“The reunion dinner is sometimes referred to as an ‘au revoir’ dinner, incorporating foods that are similar to our new year menu - something from the sky, land and sea,” he said. “The greatest importance of the dinner is the gathering of family and friends to ‘close out’ the year and to start with a clean slate for the new year.”
At this recent dining event, we would learn much more.
Dining at the Lews’ is like eating a story, only this one not only tasted heavenly, but was meant to impress the heavens, as well as pay respect to our ancestors. I say “our” because even though we were new to this cultural experience, the Lews invite guests to assimilate into their culture, at least for the night. Knowing very little about the Chinese culture, some might have been put off balance with such an inundation of cultural information but Lance presents it all in such a inviting manner. It is all about celebrating, sharing and connecting. This would have been an incredible dinner even had we been eating rice and vegetables with all the stories elevating the flavors. But Lance makes it six, and even eight times better.
Most of the dishes revolve around word play and are chosen based on homonyms of the Chinese words for each dish, Lance said.
Our meal started off with a fish dish, which holds significance because the word for fish in Chinese is a homonym for plentiful supply.
“We are what we eat”, says Lance. “We are hoping for plentiful supplies in the new year.”
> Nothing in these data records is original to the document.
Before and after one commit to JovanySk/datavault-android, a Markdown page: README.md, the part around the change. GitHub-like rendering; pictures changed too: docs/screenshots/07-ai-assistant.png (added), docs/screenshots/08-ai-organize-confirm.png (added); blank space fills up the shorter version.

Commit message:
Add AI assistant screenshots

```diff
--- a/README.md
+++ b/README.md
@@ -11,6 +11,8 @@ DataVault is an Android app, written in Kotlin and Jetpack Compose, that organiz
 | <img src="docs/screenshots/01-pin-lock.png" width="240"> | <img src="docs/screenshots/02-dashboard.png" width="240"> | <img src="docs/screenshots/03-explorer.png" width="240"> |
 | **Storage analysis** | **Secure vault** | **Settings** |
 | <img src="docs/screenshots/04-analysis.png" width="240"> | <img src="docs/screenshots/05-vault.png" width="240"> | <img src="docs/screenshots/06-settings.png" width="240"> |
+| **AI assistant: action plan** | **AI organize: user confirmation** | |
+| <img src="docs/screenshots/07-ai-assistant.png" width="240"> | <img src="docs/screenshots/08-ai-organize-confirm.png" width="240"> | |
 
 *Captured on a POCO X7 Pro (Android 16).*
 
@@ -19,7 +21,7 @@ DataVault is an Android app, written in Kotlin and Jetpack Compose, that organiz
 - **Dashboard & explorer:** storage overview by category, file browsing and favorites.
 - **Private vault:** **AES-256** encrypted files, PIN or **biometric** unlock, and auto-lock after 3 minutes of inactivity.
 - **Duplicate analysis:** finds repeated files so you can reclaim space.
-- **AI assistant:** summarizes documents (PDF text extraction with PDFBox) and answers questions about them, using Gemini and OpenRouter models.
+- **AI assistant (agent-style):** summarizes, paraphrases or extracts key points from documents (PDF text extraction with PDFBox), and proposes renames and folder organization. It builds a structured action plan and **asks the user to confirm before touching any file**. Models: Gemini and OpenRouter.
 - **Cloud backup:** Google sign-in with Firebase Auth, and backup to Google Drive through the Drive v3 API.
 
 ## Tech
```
This particular dish was a simply seared scallop served on a grilled orange. Having never been served a grilled orange with dinner, we chuckled when Lance broke the confusion - “you can eat the orange, if you want.”